What is required. An exact copy of the records is required, minus the pictures they hold.
Dataset extract below:
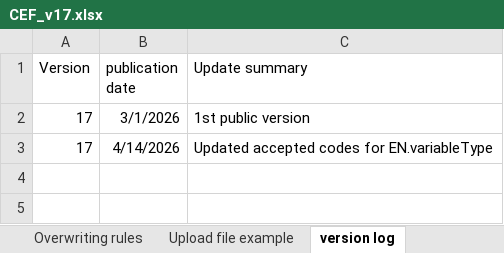
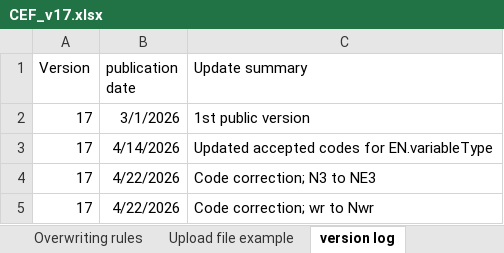
Before and after one commit to ices-tools-dev/RDBES, an Excel workbook: CEF and SCF formats/CEF_v17.xlsx, sheet version log, drawn as a sheet; values as stored, in another font and other column widths than the file's, no borders; the diff names each change by its address in the sheet, - before the commit and + after, or states it on an @@ line.

Commit message:
Code corrections
NE3 instead of N3. Nwr instead of wr

```diff
--- a/CEF and SCF formats/CEF_v17.xlsx (sheet version log)
+++ b/CEF and SCF formats/CEF_v17.xlsx (sheet version log)
+row 4: 17 | 4/22/2026 | Code correction; N3 to NE3
+row 5: 17 | 4/22/2026 | Code correction; wr to Nwr
```
Also changed, not shown: sheet Distribution (DN), sheet Spatial landings details (SN), sheet Catch (CN), 2 other files.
End of Dataset extract.
Output for this task.
Before and after one commit to ices-tools-dev/RDBES, an Excel workbook: CEF and SCF formats/CEF_v17.xlsx, sheet version log, drawn as a sheet; values as stored, in another font and other column widths than the file's, no borders; the diff names each change by its address in the sheet, - before the commit and + after, or states it on an @@ line.

Commit message:
Code corrections
NE3 instead of N3. Nwr instead of wr

```diff
--- a/CEF and SCF formats/CEF_v17.xlsx (sheet version log)
+++ b/CEF and SCF formats/CEF_v17.xlsx (sheet version log)
+row 4: 17 | 4/22/2026 | Code correction; N3 to NE3
+row 5: 17 | 4/22/2026 | Code correction; wr to Nwr
```
Also changed, not shown: sheet Distribution (DN), sheet Spatial landings details (SN), sheet Catch (CN), 2 other files.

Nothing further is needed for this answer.